leaders to rebuild the Iraqi Civil Defense Corps.
U.S. officials said the military hopes that Shi'ite tribal leaders and
clerics will help recruit and even sponsor combatants for the ICDC. They
said this could rebuild confidence in the force following its
collapse during the Shi'ite revolt in April.
The model for the ICDC effort, officials said, would be the 36th
Battalion of the ICDC, based in Faluja, Middle East Newsline reported. Officials said the 36th Battalion
fought rather than fled from combat because they were largely recruited and
stationed by Kurdish groups in northern Iraq.
"So we found that the 36th Battalion model may have some utility, and we
have taken it because the 36th was ours as well, and we've taken it now down

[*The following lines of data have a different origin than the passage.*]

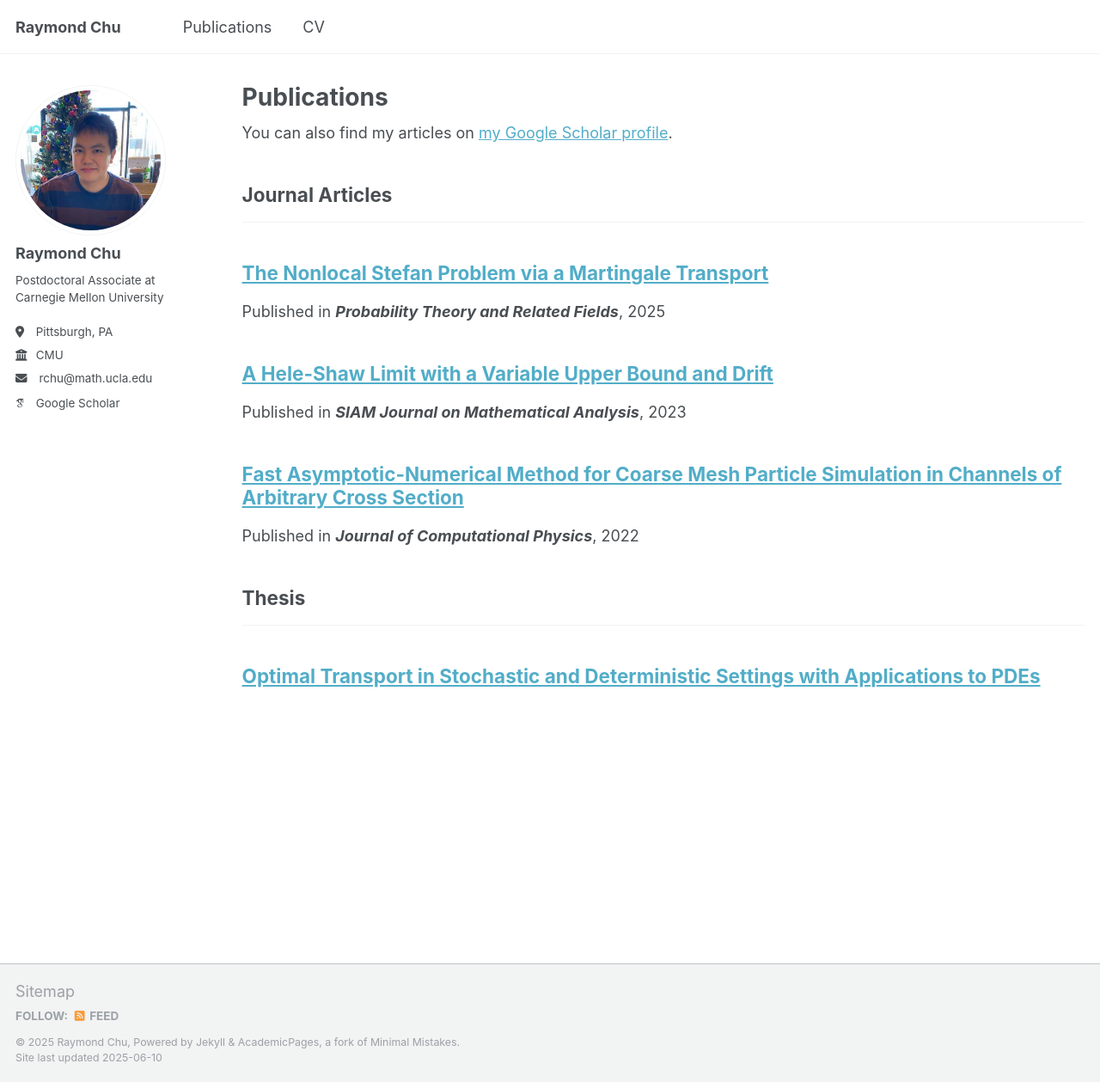
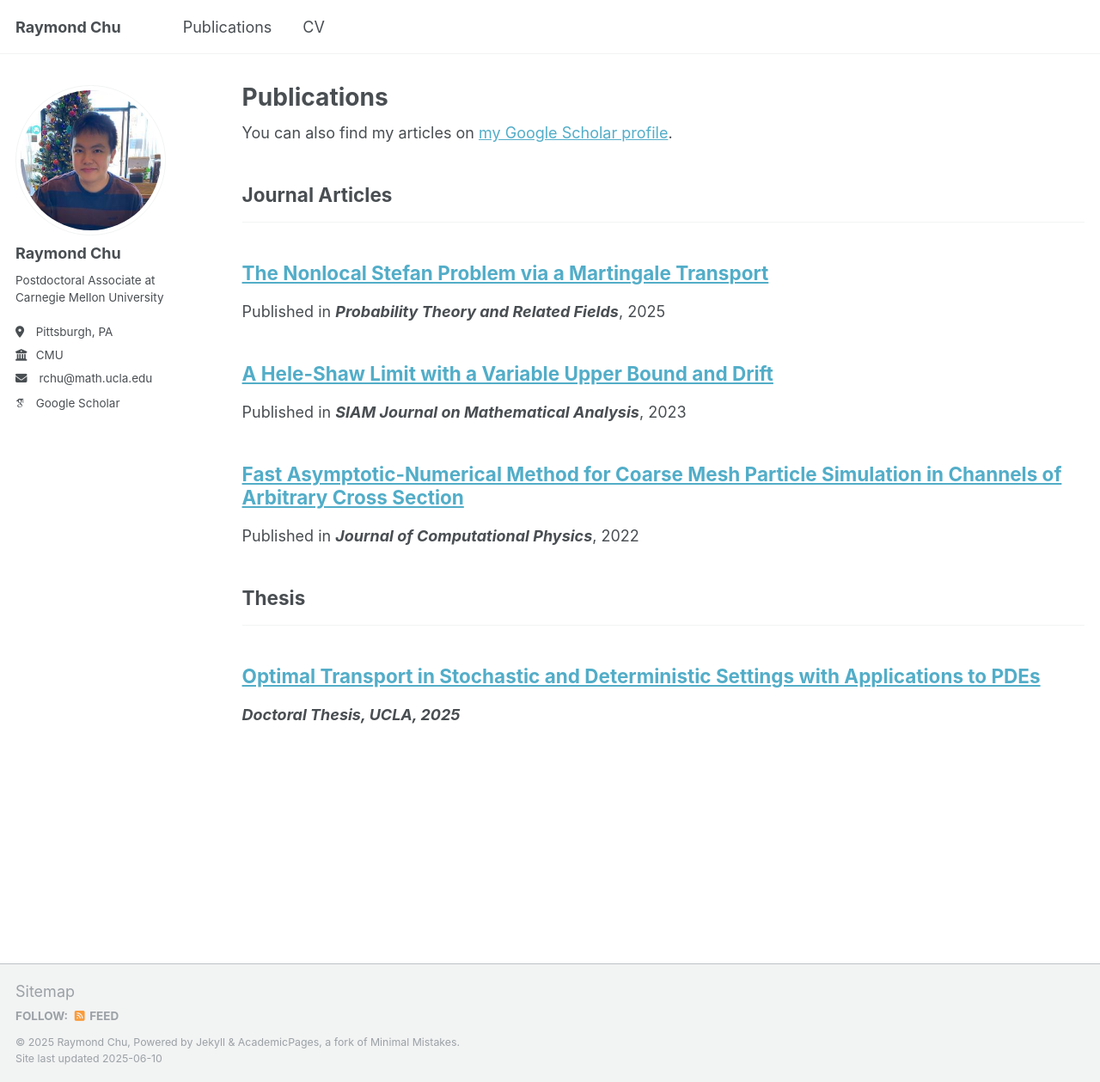
Before and after one commit to rchumath/rchumath.github.io, a Jekyll site: the page built from _pages/publications.html, in a window 1280 px wide and 1259 px high. Shown: the whole window at 86% size. Built offline with Jekyll 4.4.1, drawn with Linux system fonts in a browser that asks for light colours; some web fonts are replaced.

Commit message:
Update publication formatting for thesis

```diff
--- a/_includes/archive-single.html
+++ b/_includes/archive-single.html
@@ -36,9 +36,11 @@
         {% endif %}
 
         {% if post.collection == 'publications' %}
-        {% unless post.category == "thesis" %}
+        {% if post.category == "thesis" %}
+        <p><strong><i>Doctoral Thesis, UCLA, 2025</i></strong></p>
+        {% else %}
         <p>Published in <strong><i>{{ post.venue }}</i></strong>, {{ post.date | default: "1900-01-01" | date: "%Y" }}</p>
-        {% endunless %}
+        {% endif %}
         {% elsif post.collection == 'teaching' %}
         <p>{{ post.type }}, <strong><i>{{ post.venue }}</i></strong>, {{ post.date | default: "1900-01-01" | date: "%Y" }}</p>
         {% elsif post.date %}
```
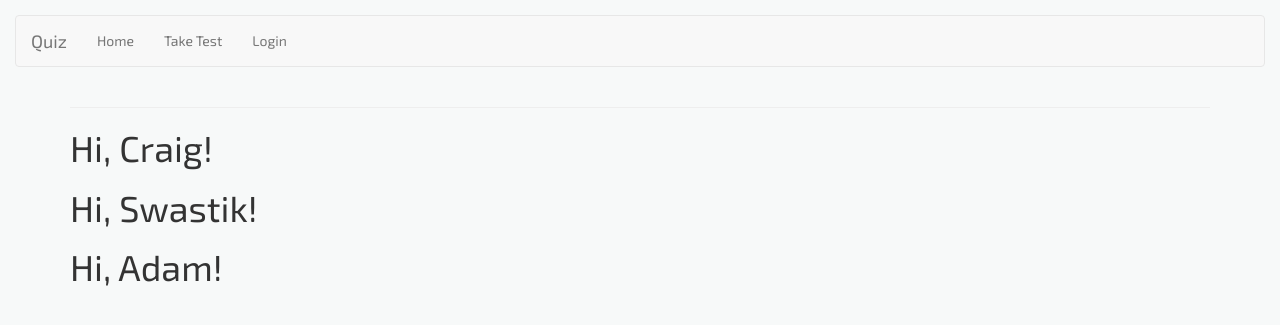
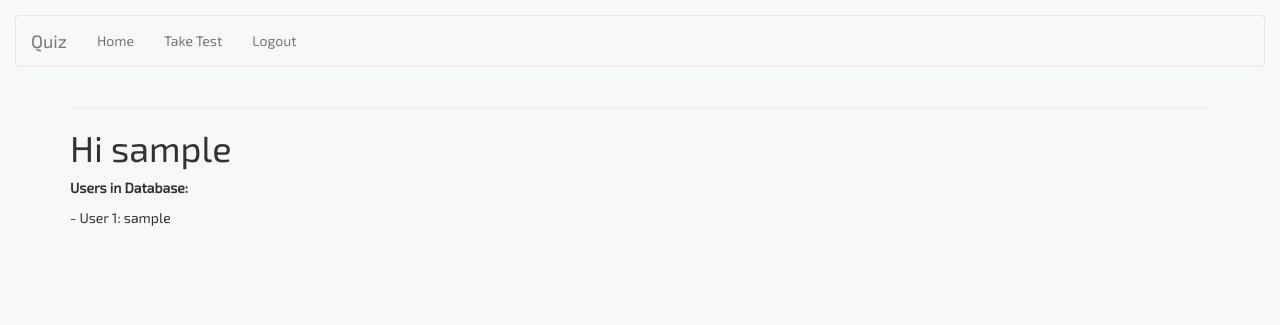
Before and after one commit to quasarswastik/CITS3403_Project-2, a Flask app: page / in a window 1280 px wide. Shown: the top 325 px of the page. Run offline with Flask 2, Linux system fonts and the light colour scheme; the visitor is signed in with stand-in values (Sample User, id 1); data comes from the database, SQL or seed files in the repository; both versions use the stored data as it was after the commit; some libraries are stand-ins or nearby versions.

Commit message:
added further User features

```diff
--- a/app/routes.py
+++ b/app/routes.py
@@ -15,23 +15,14 @@ from werkzeug.urls import url_parse
 @app.route('/index')
 @login_required # this will force login to access the page
 def index():
-    # Mock Users Object
-    users = [
-        {
-            'username': 'Craig'
-        },
-        {
-            'username': 'Swastik'
-        },
-        {
-            'username': 'Adam'
-        }
-    ]
+    # Fetch all users
+    users = User.query.all()
 
     return render_template('index.html', title = 'Home', users = users)
 
 
 @app.route('/taketest')
+@login_required # this will force login to access the page
 def take_test():
     # Mock Questions
     questions = [
@@ -64,6 +55,11 @@ def login():
         return redirect(next_page)
     return render_template('login.html', title='Sign In', form=form)
 
+@app.route('/logout')
+def logout():
+    logout_user()
+    return redirect(url_for('index'))
+
 
 @app.route('/register', methods=['GET', 'POST'])
 def register():
--- a/app/templates/base.html
+++ b/app/templates/base.html
@@ -28,7 +28,11 @@
                 <ul class="nav navbar-nav">
                     <li><a href="{{ url_for('index') }}" class="nav-link">Home</a></li>
                     <li><a href="{{ url_for('take_test') }}" class="nav-link">Take Test</a></li>
+                    {% if current_user.is_anonymous %}
                     <li><a href="{{ url_for('login') }}" class="nav-link">Login</a></li>
+                    {% else %}
+                    <li><a href="{{ url_for('logout') }}" class="nav-link">Logout</a></li>
+                    {% endif %}
                </ul>
             </div>
         </nav>
--- a/app/templates/index.html
+++ b/app/templates/index.html
@@ -1,7 +1,9 @@
 {% extends "base.html" %}
 
 {% block content %}
+    <h1>Hi {{current_user.username}} </h1>
+    <p><b>Users in Database:</b></p>
     {% for user in users %}
-    <h1>Hi, {{ user.username }}!</h1>
+    <p> - User {{user.id}}: {{user.username }}</p>
     {% endfor %}
 {% endblock %}
--- a/requirements.txt
+++ b/requirements.txt
@@ -3,6 +3,7 @@ click==7.1.2
 dnspython==1.16.0
 email-validator==1.1.0
 Flask==1.1.2
+Flask-Login==0.5.0
 Flask-Migrate==2.5.3
 Flask-SQLAlchemy==2.4.1
 Flask-WTF==0.14.3
```
Also changed, not shown: app.db.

to center-south," U.S. Army Maj. Gen. Martin Dempsey, commander of the 1st
Armored Division, said on Tuesday.
"We've engaged with the political party
we've engaged with the tribal sheiks and the religious leaders. What we're
doing is we're going from consensus, to participation, to ownership. The
first time around we went from participation and tried to get to ownership.
We never did build consensus. We are now building consensus, and I think
you're going to find over time it will become a better model."
About half of the ICDC refused to fight and officials said about 10
percent defected to either Shi'ite or Sunni insurgency forces. As a result,
much of the Iraqi force requires reconstitution as well as new weapons and
Officials said the defection rate within the ICDC was highest in the
Shi'ite pilgrimage cities of Karbala and Najaf. They said the entire ICDC
battalion defected in Karbala and about 50 percent fled the fighting in
The new ICDC recruitment policy was meant to bring Shi'ite leaders into
the security process. In addition, officials said, Shi'ite clerics might
also decide to contribute members of Shi'ite militias to the ICDC.
In one case, Shi'ite leaders were asked to contribute 2,500
militia members to the police and ICDC in southern Iraq, officials said. The
largest Shi'ite militia is the Badr Army, operated by the Supreme Council
for the Islamic
Revolution in Iraq.
Officials said they would not discount allowing elements of the
Mahdi Army of Iranian-backed Shi'ite cleric Muqtada Sadr to help form
two ICDC battalions in Najaf. The Mahdi Army was said to comprise 600
"We have approached the stakeholders and given them numbers," Dempsey
said. "We've asked them to provide a certain number of young men by party,
by tribe, and they have about a week now to give us the numbers."
Officials said the reconstitution of the ICDC units would not require an
entire retraining process. They said recruits would undergo two week
training as part of an effort to restore the force in Iraqi cities by July.
"We're not building from zero," Dempsey said. "About 50
percent of the pre-existing force did stand tall
during the attacks of early April. So we're really building not from ground
zero but from about the second floor of this six- or seven-story building."
Officials said the ICDC would have to be provided with advanced military
equipment and greater firepower. They said many ICDC members fled from
battle because they had concluded that they were outmanned and outgunned by
"Some of them are not trained to be shock troops," Defense Secretary
Donald Rumsfeld said. "And they end up against some terrorists with AK-47s
and our rocket- propelled grenades and then they say, 'Well, the heck with
that,' and they move away ø which is not stupid, it's smart. And yet, some
people report in the press as though they ran, or they didn't engage the
enemy or they wouldn't fight. Well, my goodness, why should they? If they
have uneven equipment and uneven numbers, they shouldn't have. They used